Birmingham is the latest UK city to announce that it is creating a clean air zone in the city centre to reduce pollution levels. The city council revealed the plans at the end of June to heated debate but look set to go ahead with them, offering a template for other cities around the country. So will all city centres soon become clean air zones?
What are clean air zones?
Back in 2015, the government announced plans to improve the air quality in the cities and announced five new Clean Air Zones that it wanted to be operational by 2020. A Clean Air Zone is an area where the local authority introduces measures aimed at improving the air quality. At first, the plans involved the most polluting vehicles such as buses, taxies and HGVs but following a legal challenge, ‘non-compliant private vehicles’ were also included in the zone.
The clean air zone plan was enforced after the Supreme Court ordered the UK to fix the emissions problem we have in the UK, as it is estimated 40,000 people nationally suffer as a by-product of emissions.
The step is part of the broader Air Quality Plan that the government released with the aim of reducing dangerous pollutants in the air, which is especially dangerous in the city centres. The Clean Air Zones can come in two kinds – non-charging and charging.
In a non-charging zone, the focus is on improving air quality but without charging drivers. Efforts will go to things like retrofitting vehicles to reduce pollution and to change traffic flow to spot areas where vehicles are stationary for extended periods. In a charging zone, like the one in London, drivers will have to pay to enter it with their vehicles if they meet a particular environmental standard.
The plan announced by the city council in Birmingham involves charging drivers of higher polluting vehicles to use the city centre within the A450 middle ring road. The charge will be introduced in January 2020 with the aim of discouraging drivers of the most polluting cars from driving around the city centre.

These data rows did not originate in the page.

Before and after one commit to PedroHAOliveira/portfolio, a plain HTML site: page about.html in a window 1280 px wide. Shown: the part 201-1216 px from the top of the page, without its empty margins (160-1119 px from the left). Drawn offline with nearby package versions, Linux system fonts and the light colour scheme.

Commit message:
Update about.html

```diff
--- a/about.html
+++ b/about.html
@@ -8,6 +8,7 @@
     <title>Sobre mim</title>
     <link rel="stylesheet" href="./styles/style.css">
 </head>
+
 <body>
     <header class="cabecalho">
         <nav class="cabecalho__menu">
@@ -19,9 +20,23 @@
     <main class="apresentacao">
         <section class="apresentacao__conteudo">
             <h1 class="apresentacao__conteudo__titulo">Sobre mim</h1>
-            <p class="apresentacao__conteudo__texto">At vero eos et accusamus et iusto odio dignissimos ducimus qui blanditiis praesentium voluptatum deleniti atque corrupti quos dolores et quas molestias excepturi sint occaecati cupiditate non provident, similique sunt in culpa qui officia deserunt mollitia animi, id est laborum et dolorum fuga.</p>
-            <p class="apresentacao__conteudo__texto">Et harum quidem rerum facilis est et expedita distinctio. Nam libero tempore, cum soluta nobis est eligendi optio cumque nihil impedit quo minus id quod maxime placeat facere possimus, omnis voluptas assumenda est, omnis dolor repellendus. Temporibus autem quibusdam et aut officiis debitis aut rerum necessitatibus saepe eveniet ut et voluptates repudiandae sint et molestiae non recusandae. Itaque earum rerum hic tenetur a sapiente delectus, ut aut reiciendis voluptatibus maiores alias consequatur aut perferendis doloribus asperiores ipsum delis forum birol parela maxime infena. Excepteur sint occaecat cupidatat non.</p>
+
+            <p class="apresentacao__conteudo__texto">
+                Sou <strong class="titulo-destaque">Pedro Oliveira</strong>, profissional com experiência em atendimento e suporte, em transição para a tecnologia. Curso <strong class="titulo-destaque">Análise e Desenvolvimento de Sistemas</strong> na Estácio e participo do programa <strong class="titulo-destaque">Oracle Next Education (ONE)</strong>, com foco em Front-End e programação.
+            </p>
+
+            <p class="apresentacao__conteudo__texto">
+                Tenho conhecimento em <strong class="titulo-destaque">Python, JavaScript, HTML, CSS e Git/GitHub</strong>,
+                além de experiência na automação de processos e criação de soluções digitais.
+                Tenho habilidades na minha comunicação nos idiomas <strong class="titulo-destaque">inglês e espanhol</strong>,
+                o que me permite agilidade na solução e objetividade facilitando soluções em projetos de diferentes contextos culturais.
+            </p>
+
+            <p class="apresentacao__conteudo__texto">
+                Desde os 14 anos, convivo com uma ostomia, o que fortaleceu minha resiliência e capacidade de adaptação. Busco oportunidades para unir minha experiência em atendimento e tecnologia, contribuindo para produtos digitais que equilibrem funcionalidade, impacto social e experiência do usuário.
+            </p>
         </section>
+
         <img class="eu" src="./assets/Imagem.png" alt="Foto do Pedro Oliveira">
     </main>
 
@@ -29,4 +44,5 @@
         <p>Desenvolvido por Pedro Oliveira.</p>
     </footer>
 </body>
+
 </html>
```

The move comes as an estimated 900 people a year die in the city prematurely due to the problems created by pollution. It also ties in with the government’s plans to develop these clean air zones in major cities.
Opposition to the plan
Opponents to the project were quick to point out that the move would likely hit the poorest the most – people who can’t afford to buy newer, less polluting cars. There is also concern about the impact for small businesses in and around the city centre who cannot afford to buy new, electric vehicles but need to access the area for their business.
Others point out that moving the pollution from the city centre to other areas simply moves the problem and doesn’t solve it. So while the city centre may be pollution free, surrounding areas could become much more polluted. Moving the pollution around does nothing for the environment. By merely taking the pollution and spreading it out over a wider area you are surely reducing the environmentally friendly plans aim to move it and make it someone else’s issue. Surely a better thought would be to reduce the cost of public transport and increase the efficiency to allow people to access the city centres for less money and reduce emissions.
Problems for businesses
As the government plans to roll out the scheme to more places around the country, it seems few of us, including companies, are aware of the changes that are coming. One poll by YouGov found that 40% of small and medium businesses that they spoke to have no idea that the Clean Air Zone scheme was being rolled out.
Also, 38% had no idea that their vehicles wouldn’t meet the new standards and could see them charged anywhere from £12.50 to £100 to drive within the clean air zones. The survey was carried out by the British Vehicle Rental and Leasing Association (BVLRA) whose chief executive Gerry Keaney said that results showed more awareness is needed for people to understand what the new zones would mean for them.
Do clean air zones work?
The other big question with the idea is whether the clean air zones work at all. People are concerned about moving pollution from one area to other or just not solving the problem in the way that was expected.
However, there is evidence that the clean air zones do work. One study of a low emissions only zone in Germany found that there were significant reductions in the particular matter in the air in these zones – this is the stuff that causes health problems. Moreover, research in London after five years of the clean air zone found that levels had fallen 2.5-3.1% compared with just 1% outside the zone.
There is less evidence that levels of oxides of nitrogen (NOx) are reduced inside the zones. These are also connected to health problems and are created particularly by diesel vehicles. However, experts believe this is more to do with the diesel emissions scandal than anything – the cars emitted more NOx than they thought when doing their testing.
Cleaning up the city
In Birmingham, the levels of pollutants are much higher in specific areas than the recommended 40 micrograms per cubic metre. The pollutants are particularly harsh on the lungs of children as they are still developing. So the clean air zones are seen as a way to reduce the pollution and help make us all healthier – but help may be needed for businesses who have to use these areas and could face extremely high costs.
Would you pay to enter a city? Apart from charging vehicles, what do you think could be done to help reduce emissions? Let us know in the comments below